# DESCRIPTION OF THE TASK
Within these entries, which lines include the string "other"? Copy each one.
** Opening RECORDS PROVIDED block **
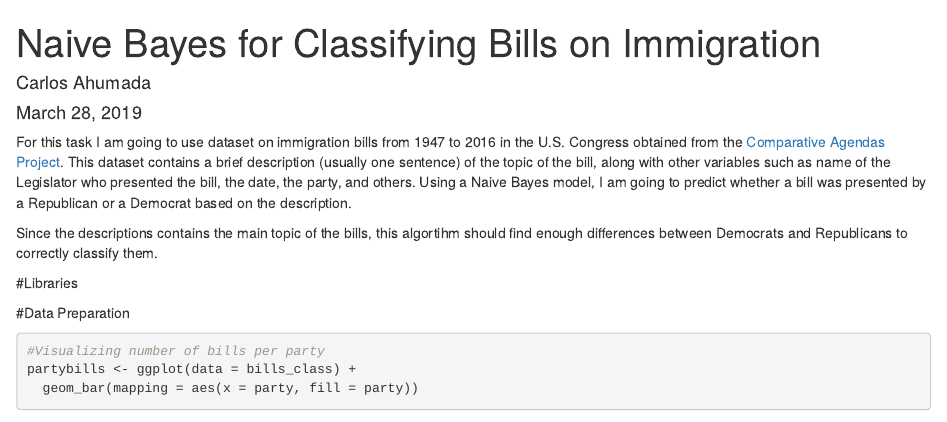
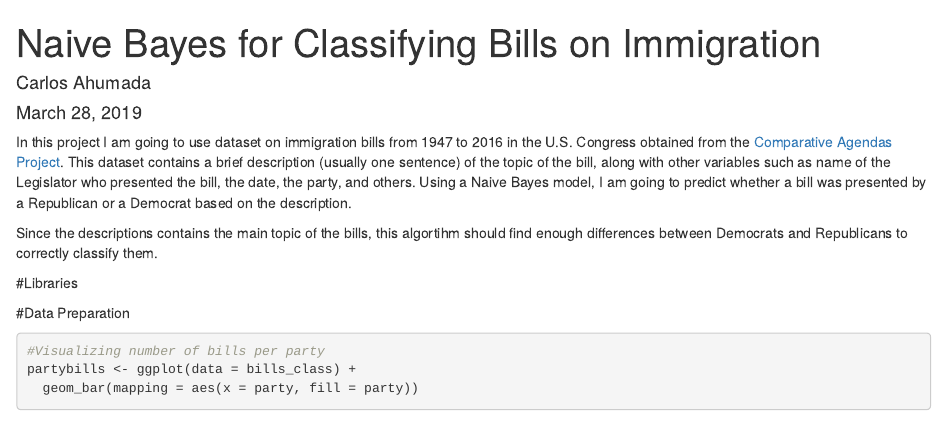
Before and after one commit to carlosahumada89/Immigration-Bills-Classification, an R Markdown document (immigration_bills.Rmd): the page in a window 1100 px wide, from its top. Rendered offline with R 4.5, knitr and Pandoc, with nearby package versions; some code elsewhere in the file could not run offline.

Commit message:
Update and rename NLP_assignment7_AHUMADA_CARLOS.Rmd to immigration_bills.Rmd

```diff
--- a/NLP_assignment7_AHUMADA_CARLOS.Rmd
+++ b/immigration_bills.Rmd
@@ -11,7 +11,7 @@ output:
 ---
 
 
-For this task I am going to use dataset on immigration bills from 1947 to 2016 in the U.S. Congress obtained from the [Comparative Agendas Project](https://www.comparativeagendas.net/us). This dataset contains a brief description (usually one sentence) of the topic of the bill, along with other variables such as name of the Legislator who presented the bill, the date, the party, and others. Using a Naive Bayes model, I am going to predict whether a bill was presented by a Republican or a Democrat based on the description.
+In this project I am going to use dataset on immigration bills from 1947 to 2016 in the U.S. Congress obtained from the [Comparative Agendas Project](https://www.comparativeagendas.net/us). This dataset contains a brief description (usually one sentence) of the topic of the bill, along with other variables such as name of the Legislator who presented the bill, the date, the party, and others. Using a Naive Bayes model, I am going to predict whether a bill was presented by a Republican or a Democrat based on the description.
 
 Since the descriptions contains the main topic of the bills, this algortihm should find enough differences between Democrats and Republicans to correctly classify them.
 
```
** Closing RECORDS PROVIDED block **
# SOLUTION FOR THIS TASK
-For this task I am going to use dataset on immigration bills from 1947 to 2016 in the U.S. Congress obtained from the [Comparative Agendas Project](https://www.comparativeagendas.net/us). This dataset contains a brief description (usually one sentence) of the topic of the bill, along with other variables such as name of the Legislator who presented the bill, the date, the party, and others. Using a Naive Bayes model, I am going to predict whether a bill was presented by a Republican or a Democrat based on the description.
+In this project I am going to use dataset on immigration bills from 1947 to 2016 in the U.S. Congress obtained from the [Comparative Agendas Project](https://www.comparativeagendas.net/us). This dataset contains a brief description (usually one sentence) of the topic of the bill, along with other variables such as name of the Legislator who presented the bill, the date, the party, and others. Using a Naive Bayes model, I am going to predict whether a bill was presented by a Republican or a Democrat based on the description.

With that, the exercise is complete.